=== Section Start ===
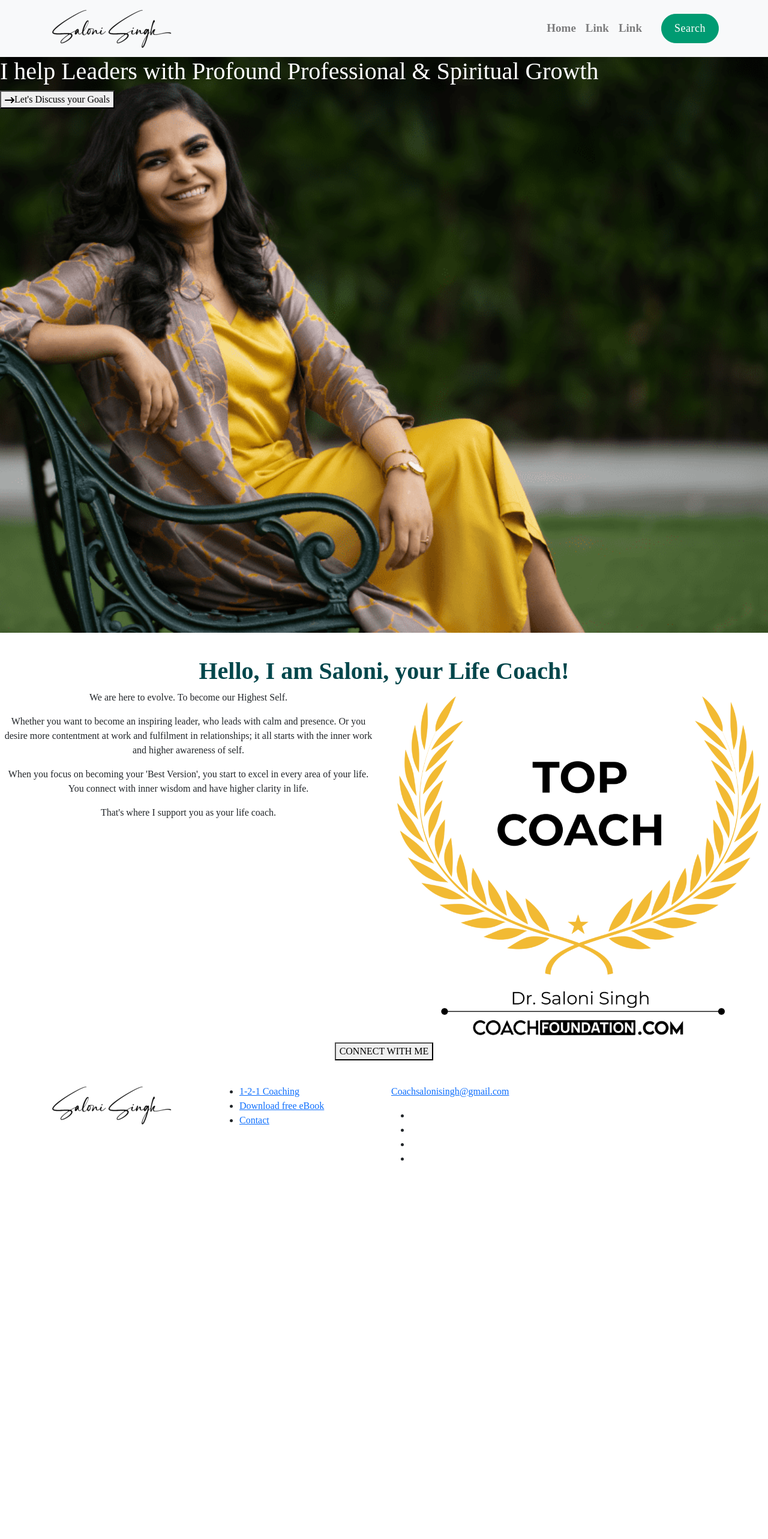
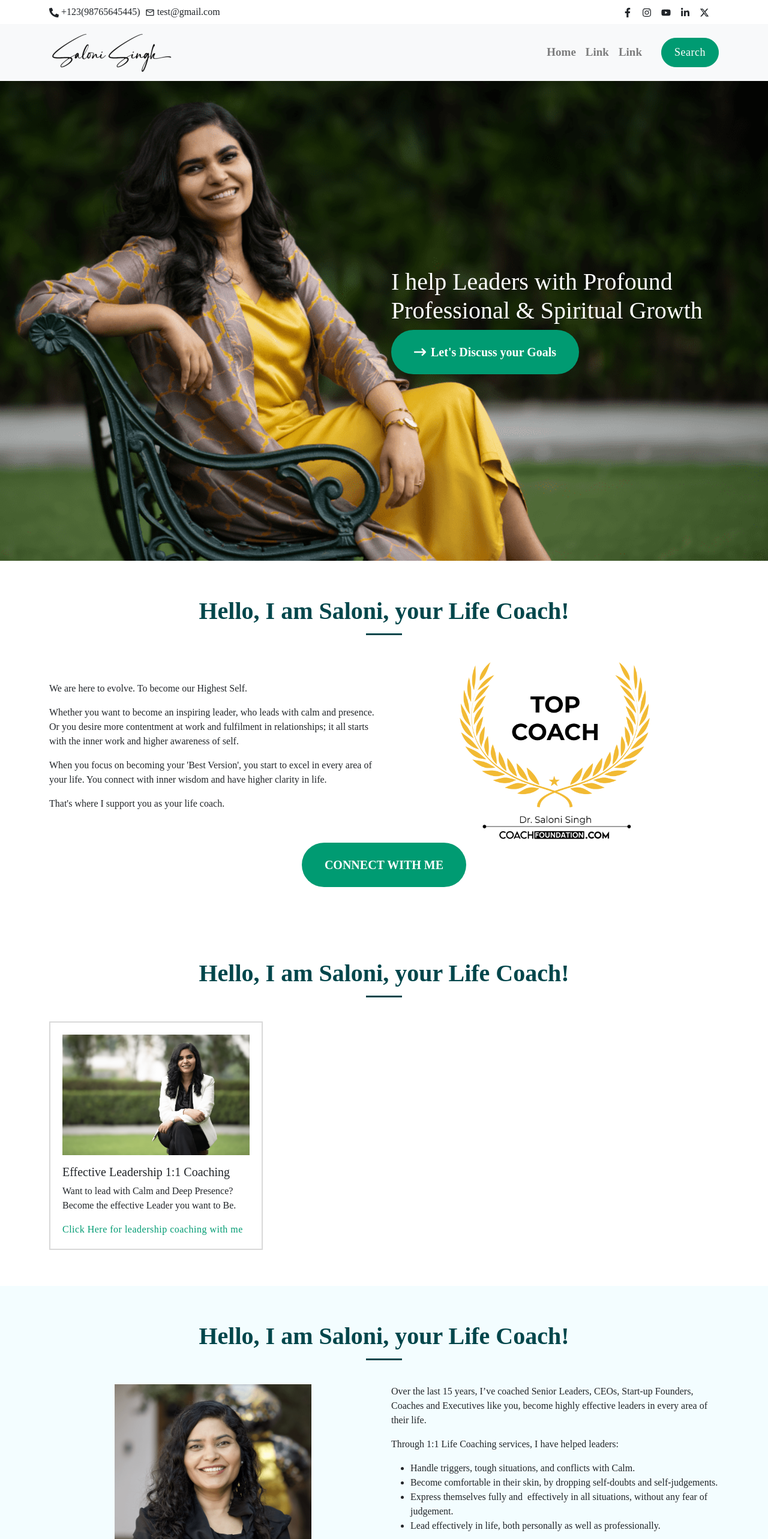
Before and after one commit to Fallen-6121995/astroDeepak, a Next.js app: page / in a window 1280 px wide. Shown: the top 2566 px of the page at 60% size. Before the commit the page ends 1960 px from the top, so only its background shows below. Built offline with nearby package versions, Linux system fonts and the light colour scheme; a web font is replaced by a local one.

Commit message:
home page design

```diff
--- a/src/app/globals.css
+++ b/src/app/globals.css
@@ -6,13 +6,41 @@ img {
 
 :root {
   --mainGreen: #009b72;
+  --lightGreen: #007556;
   --mainWhite: #fff;
 }
 
 body {
   font-family: "Nunito";
 }
-
+.secPadding {
+  padding: 60px 0px;
+}
+.cta-btn {
+  color: #fff;
+  background-color: var(--mainGreen);
+  border-color: var(--mainGreen);
+  border-radius: 100px;
+  display: inline-block;
+  text-decoration: none;
+  padding: 20px 36px;
+  font-size: 20px;
+  font-weight: 700;
+  border: 2px solid transparent;
+  display: flex;
+  align-items: center;
+}
+.cta-btn:hover {
+  color: #fff;
+  background-color: #007556;
+  border-color: #007556;
+}
+.lifeCoachBtn .cta-btn {
+   margin: 0 auto;
+}
+.cta-btn-com a {
+   text-decoration: none;
+}
 /* navbar css */
 .pa_navbar .nav-link {
   color: rgba(0, 0, 0, 0.5);
@@ -170,11 +198,14 @@ mark {
 }
 
 .banner-section {
-  height: 120vh;
+  height: 100vh;
   background-image: url("/images/Saloni_singh_banner.png");
   background-position: top center;
   background-repeat: no-repeat;
   background-size: cover;
+  display: flex;
+  align-items: center;
+  justify-content: center;
 }
 .headline-text {
   width: 100%;
@@ -187,11 +218,62 @@ mark {
 
 /*--end banner css--*/
 
-.life-coach-sec {
-  padding: 40px 0px;
-  text-align: center;
+/*--start life coach css--*/
+
+.sectionHeadingDiv h2 {
+   position: relative;
+   display: inline-block;
 }
+.sectionHeadingDiv {
+   text-align: center;
+}
+.sectionHeadingDiv h2::before {
+  position: absolute;
+  content: '';
+  width: 60px;
+  height: 3px;
+  background-color: #01464b;
+  bottom: -16px;
+  left: 0;
+  right: 0;
+  margin: 0 auto;
+ }
 
+ .top-coach-img img {
+    width: 100%;
+    max-width: 60%;
+    margin: 0 auto;
+ }
+
+ /*--start about sec css--*/
+ .coachAbout {
+    background-color: #F3FDFF;
+ }
+
+ .aboutLeft img {
+    width: 100%;
+    max-width: 60%;
+}
+/*--services section css--*/
+.servicesCard {
+  border: 2px solid #00000026;
+  padding: 20px;
+}
+.ser_Content a {
+    color: var(--mainGreen);
+    text-decoration: none;
+    letter-spacing: 0.5px;
+    transition: all 0.3s ease;
+}
+.ser_Content a:hover {
+    color: #007556;
+ }
+
+
+ /*--start footer--*/
+ .footer {
+  background-color: #F4F1F1;
+}
 /*--start Responsive--*/
 
 @media (min-width: 1200px) and (max-width: 1300px) {
--- a/src/app/page.tsx
+++ b/src/app/page.tsx
@@ -3,25 +3,35 @@ import { FaArrowRightLong } from "react-icons/fa6";
 import SectionHeading from "../components/SeactionHeading/SectionHeading";
 import { sectionOneHeading } from "../data";
 import { Col, Row } from "react-bootstrap";
+import { Container } from 'react-bootstrap';
 import SectionBtn from "../components/sectionBtn/SectionBtn";
 
 export default function Home() {
   return (
     <div>
-      <div className="banner-section">
+      <section className="banner-section">
+      <Container>
+      <Row>
+      <Col lg={6}></Col>
+      <Col lg={6}>
         <div className="headline-text">
           <h1>I help Leaders with Profound Professional & Spiritual Growth</h1>
         </div>
         <div className="cta-button-section">
-          <button className="cta-button">
-            <span>
+          <button className="cta-btn">
+            <span className="d-flex me-2">
               <FaArrowRightLong />
             </span>
             Let's Discuss your Goals
           </button>
         </div>
-      </div>
-      <div className="life-coach-sec">
+        </Col>
+        </Row>
+        </Container>
+      </section>
+      {/*--start life coach sec--*/}
+      <section className="life-coach-sec secPadding">
+      <Container>
         <SectionHeading
           tagline={sectionOneHeading}
           color="#01464B"
@@ -29,7 +39,8 @@ export default function Home() {
           fontWeight={600}
         />
         <div className="life-coach-data">
-          <Row>
+
+          <Row className="align-items-center mt-5">
             <Col lg={6}>
               <p>We are here to evolve. To become our Highest Self.</p>
               <p>
@@ -46,15 +57,79 @@ export default function Home() {
               <p>That's where I support you as your life coach.</p>
             </Col>
             <Col lg={6}>
-              <img
-                className="top-coach-img"
-                src="/images/Dr-Saloni-Singh.png"
-              />
+              <div className="top-coach-img text-center">
+                <img src="/images/Dr-Saloni-Singh.png" alt="saloni-Singh" />
+              </div>
             </Col>
-            <SectionBtn label="CONNECT WITH ME" />
+            <div className="lifeCoachBtn text-center">
+              <SectionBtn link="/" label="CONNECT WITH ME" />
+            </div>
           </Row>
-        </div>
-      </div>
+          </div>
+          </Container>
+      </section>
+       {/*--start life coach Services sec--*/}
+       <section className="coachServices secPadding">
+          <Container>
+          <SectionHeading
+              tagline={sectionOneHeading}
+              color="#01464B"
+              fontSize={40}
+              fontWeight={600}
+            />
+              <Row className="mt-5">
+              <Col lg={4}>
+                 <div className="servicesCard">
+                    <img src="/images/services_1.png" alt="services_1" />
+                    <div className="ser_Content mt-3">
+                    <h5>Effective Leadership 1:1 Coaching </h5>
+                    <p>Want to lead with Calm and Deep
+                      Presence? Become the effective
+                      Leader you want to Be.</p>
+                      <a href="#">Click Here for leadership coaching with me</a>
+                      </div>
+                 </div>
+              </Col>
+              </Row>
+          </Container>
+        </section>
+        {/*--start about section--*/}
+        <section className="coachAbout secPadding">
+           <SectionHeading
+              tagline={sectionOneHeading}
+              color="#01464B"
+              fontSize={40}
+              fontWeight={600}
+            />
+           <Container>
+              <Row className="mt-5">
+                <Col md="6">
+                   <div className="aboutLeft text-center">
+                      <img src="/images/Saloni.png"  alt="Saloni" />
+                   </div>
+                </Col>
+                <Col md="6">
+                 <div className="aboutRight">
+                  <p>Over the last 15 years, I’ve coached Senior Leaders, CEOs, Start-up Founders, Coaches and Executives like you,
+                   become highly effective leaders in every area of their life. </p>
+                   <p>Through 1:1 Life Coaching services, I have helped leaders:</p>
+                   <ul>
+                    <li><span>Handle triggers, tough situations, and conflicts with Calm.</span></li>
+                    <li><span>Become comfortable in their skin, by dropping self-doubts and self-judgements.</span></li>
+                    <li><span>Express themselves fully and&nbsp; effectively in all situations, without any fear of judgement.</span></li>
+                    <li><span>Lead effectively in life, both personally as well as professionally.</span></li>
+                  </ul>
+                  <p>Are you too ready to create a Shift your Consciousness? Let’s work together.</p>
+                  <div className="mt-4">
+                    <SectionBtn link="/" label="CONNECT WITH ME" />
+                  </div>
+                </div>
+                </Col>
+              </Row>
+            </Container>
+        </section>
+        {/*--end About section--*/}
+        {/*--start Free eBook--*/}
     </div>
   );
 }
--- a/src/components/Footer/Footer.tsx
+++ b/src/components/Footer/Footer.tsx
@@ -1,8 +1,14 @@
 import React from "react";
+import { FaFacebookF } from "react-icons/fa";
+import { FaInstagram } from "react-icons/fa";
+import { FaYoutube } from "react-icons/fa";
+import { FaLinkedinIn } from "react-icons/fa";
+import { FaXTwitter } from "react-icons/fa6";
+import { FaPhoneAlt } from "react-icons/fa";
 
 function Footer() {
   return (
-    <footer className="footer">
+    <footer className="footer secPadding">
       <div className="container">
         <div className="row">
           <div className="col-md-3">
@@ -37,30 +43,35 @@ function Footer() {
                 <a href="#">Coachsalonisingh@gmail.com</a>
               </p>
               <ul>
+                <li className="list-inline-item mx-2"><FaFacebookF /></li>
+                <li className="list-inline-item mx-2"><FaInstagram /></li>
+                <li className="list-inline-item mx-2"><FaYoutube /></li>
+                <li className="list-inline-item mx-2"><FaLinkedinIn /></li>
+                <li className="list-inline-item mx-2"><FaXTwitter /></li>
+              </ul>
+            </div>
+          </div>
+          <div className="col-md-3">
+          <ul>
               <li>
                 <a href="#">
-                    <i className="fa-brands fa-facebook-f"></i>
+                  <span>1-2-1 Coaching</span>
                 </a>
               </li>
               <li>
                 <a href="#">
-                    <i className="fa-brands fa-instagram"></i>
+                  <span className="elementor-icon-list-text">
+                    Download free eBook
+                  </span>
                 </a>
               </li>
               <li>
                 <a href="#">
-                    <i className="fa-brands fa-linkedin"></i>
-                  </a>
-                </li>
-                <li>
-                  <a href="#">
-                    <i className="fa-brands fa-youtube"></i>
+                  <span className="elementor-icon-list-text">Contact</span>
                 </a>
               </li>
             </ul>
           </div>
-          </div>
-          <div className="col-md-3"></div>
         </div>
       </div>
     </footer>
--- a/src/components/Navbar/Navbar.tsx
+++ b/src/components/Navbar/Navbar.tsx
@@ -3,12 +3,45 @@ import React from "react";
 import Button from "react-bootstrap/Button";
 import Container from "react-bootstrap/Container";
 import Form from "react-bootstrap/Form";
+import { FaFacebookF } from "react-icons/fa";
+import { FaInstagram } from "react-icons/fa";
+import { FaYoutube } from "react-icons/fa";
+import { FaLinkedinIn } from "react-icons/fa";
+import { FaXTwitter } from "react-icons/fa6";
+import { FaPhoneAlt } from "react-icons/fa";
+import { MdOutlineEmail } from "react-icons/md";
 import Nav from "react-bootstrap/Nav";
 import Navbar from "react-bootstrap/Navbar";
+import { Col, Row } from "react-bootstrap";
 import NavDropdown from "react-bootstrap/NavDropdown";
 function HeaderNavbar() {
   return (
     <>
+    <div className="topHeader py-2">
+    <Container>
+       <Row>
+         <Col md={6}>
+         <div className="topHeaderLeft">
+           <ul className="list-inline mb-0">
+               <li className="list-inline-item"><span><FaPhoneAlt /></span> +123(98765645445)</li>
+               <li className="list-inline-item"><span><MdOutlineEmail /></span> test@gmail.com</li>
+            </ul>
+          </div>
+         </Col>
+         <Col md={6}>
+          <div className="topHeaderSocial text-end">
+           <ul className="list-inline mx-2 mb-0">
+             <li className="list-inline-item mx-2"><FaFacebookF /></li>
+             <li className="list-inline-item mx-2"><FaInstagram /></li>
+             <li className="list-inline-item mx-2"><FaYoutube /></li>
+             <li className="list-inline-item mx-2"><FaLinkedinIn /></li>
+             <li className="list-inline-item mx-2"><FaXTwitter /></li>
+           </ul>
+           </div>
+         </Col>
+       </Row>
+       </Container>
+    </div>
       <header className="pa_navbar">
         <Navbar expand="lg" className="bg-body-tertiary">
           <Container>
--- a/src/components/SeactionHeading/SectionHeading.jsx
+++ b/src/components/SeactionHeading/SectionHeading.jsx
@@ -2,7 +2,9 @@ import React from 'react'
 
 function SectionHeading({tagline,color,fontSize,fontWeight}) {
   return (
+    <div className='sectionHeadingDiv'>
     <h2 style={{color:color,fontSize:fontSize, fontWeight:fontWeight}}>{tagline}</h2>
+    </div>
   )
 }
 
--- a/src/components/sectionBtn/SectionBtn.jsx
+++ b/src/components/sectionBtn/SectionBtn.jsx
@@ -3,9 +3,9 @@ import Link from 'next/link'
 
 function SectionBtn({label,clickHandler,link}) {
   return (
-    <div>
+    <div className='cta-btn-com'>
         <Link href={link}>
-            <button onClick={clickHandler}>{label}</button>
+            <button className="cta-btn" onClick={clickHandler}>{label}</button>
         </Link>
     </div>
   )
```
Also changed, not shown: public/images/Saloni.png (added), public/images/services_1.png (added). Lines whose indentation alone changed are shown as unchanged.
=== Section End ===
§ DIRECTIONS FOR THIS TASK
Working through the records, find each line containing the word "components" and copy it.

§ TASK RESULT
 import SectionHeading from "../components/SeactionHeading/SectionHeading";
 import SectionBtn from "../components/sectionBtn/SectionBtn";
--- a/src/components/Footer/Footer.tsx
+++ b/src/components/Footer/Footer.tsx
--- a/src/components/Navbar/Navbar.tsx
+++ b/src/components/Navbar/Navbar.tsx
--- a/src/components/SeactionHeading/SectionHeading.jsx
+++ b/src/components/SeactionHeading/SectionHeading.jsx
--- a/src/components/sectionBtn/SectionBtn.jsx
+++ b/src/components/sectionBtn/SectionBtn.jsx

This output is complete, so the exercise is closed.